Generative digital art has long been seen as mere decoration or whimsical flights of artistic fancy. But, by combining the cold logic of mathematics, the power of the human imagination and the impressive capabilities of computation, we can create works of art of unparalleled detail, depth and variety. How can we utilise these fantastic mechanisms that are valued for their aesthetics, in applications where they provide beneficial utility?
One way is through the field of fashion and wearable design. Rather than surface appearances, fashion is about the movements, styles and auras our bodies inhabit which reflect our selves. Fashion and aesthetics go hand-in-hand. If we allow wearers to imbue their custom generative designs with their unique biometric signatures, their data will inform the shapes of the garments. We can create wearables that are meaningful to each and everybody. Data translates to beauty.

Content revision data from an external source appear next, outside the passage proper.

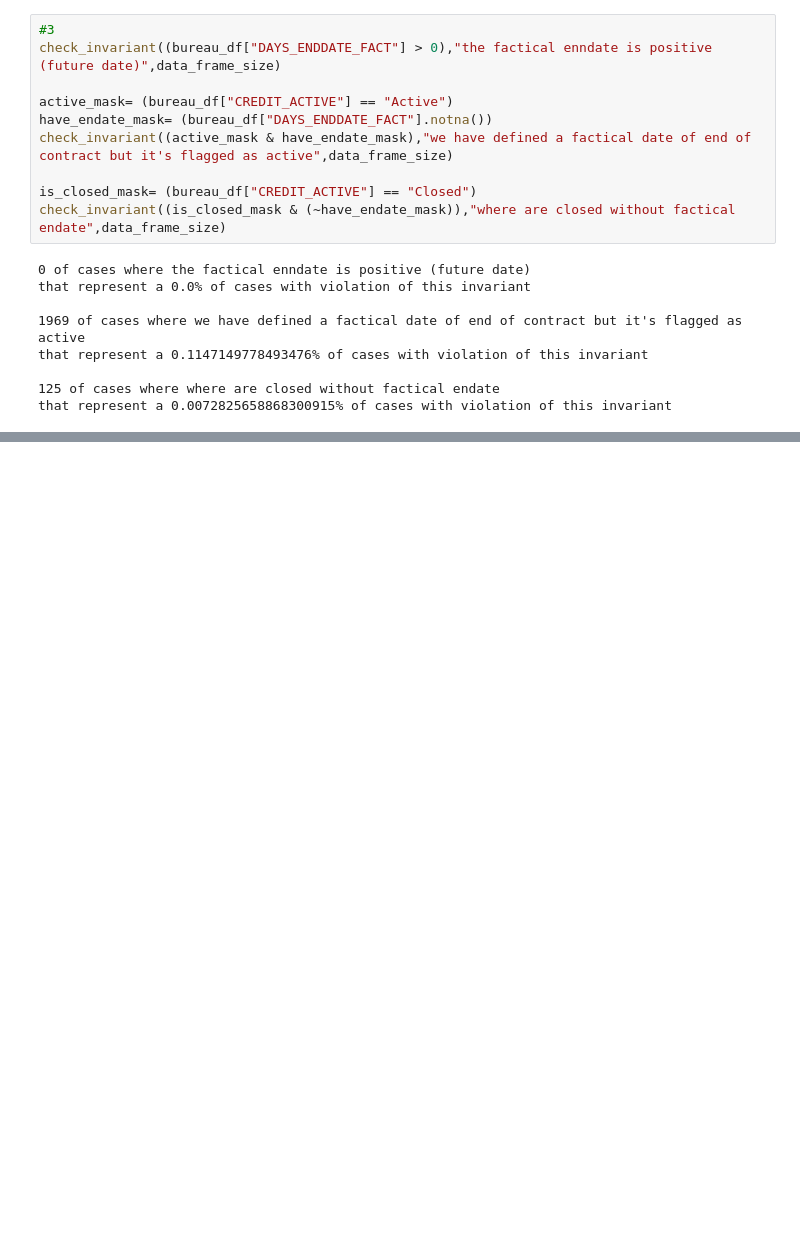
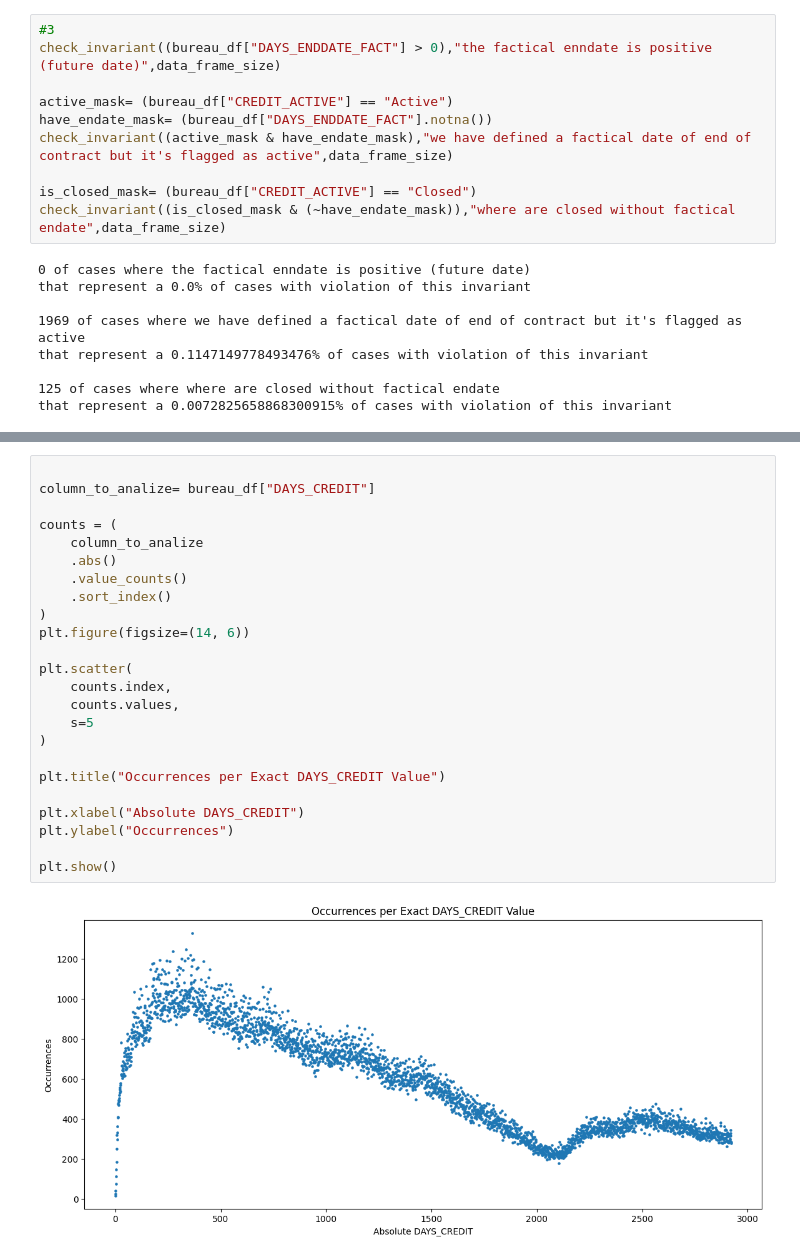
Before and after one commit to KuroEinzbern/Home-Credit-Default-Risk-Kaggle, a Jupyter notebook: notebooks/EDA/eda_bureau.ipynb, the cells around one changed output, grey strips where cells are left out. Cells and saved outputs as stored; diff of their text form; blank space fills up the shorter version.

```diff
--- a/notebooks/EDA/eda_bureau.ipynb
+++ b/notebooks/EDA/eda_bureau.ipynb
@@ -151,0 +242,26 @@ mask_sentinel_negative.sum()
+# %%
+
+column_to_analize= bureau_df["DAYS_CREDIT"]
+
+counts = (
+    column_to_analize
+    .abs()
+    .value_counts()
+    .sort_index()
+)
+plt.figure(figsize=(14, 6))
+
+plt.scatter(
+    counts.index,
+    counts.values,
+    s=5
+)
+
+plt.title("Occurrences per Exact DAYS_CREDIT Value")
+
+plt.xlabel("Absolute DAYS_CREDIT")
+plt.ylabel("Occurrences")
+
+plt.show()
+# %% [output]
+[figure, added]
```
Also changed, not shown: parts of 9 cells of this notebook, 3 other files.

This interactive workshop provides a glimpse into a future of engaging, meaningful fashion design experiences. First, participants’ postures and silhouettes are recorded in short videos. Their biometric identities are processed into fashion-making data that metamorphosise classic fashion forms into unique new expressions. From avant-garde costumes to sensual cocktail silhouettes, the designs are printed onto high-quality paper for participants’ to take away.
Lionel has received the prestigious Hong Kong PhD Fellowship in 2020 for his ongoing doctoral studies at the Hong Kong Polytechnic University.
He had also been awarded the Bright Future Charitable Foundation Design Scholarship for his Masters studies in Interaction Design from Hong Kong PolyU, of which he achieved a Distinction. Prior to that, he was a Bachelor’s degree holder majoring in Industrial Design from the National University of Singapore.
Lionel has more than a decade of design experience prior to his involvement with Baëlf Design, working at international companies such as Asus, Hasbro and self-founded toy company Ariel Lemon. He has also been an educator at institutions such as Singapore Polytechnic and Raffles Design Institute. His area of interest in teaching is the development of personal creativity and the importance of foundational design skills in his students.
His responsibilities at Baëlf include complex 3D modelling and fabrication of prototypes. He is curious about new technological approaches to fashion and design, and is investigating various forms of additive manufacturing, the use of exotic, interactive textiles and materials, generative design and computational creativity through machine learning.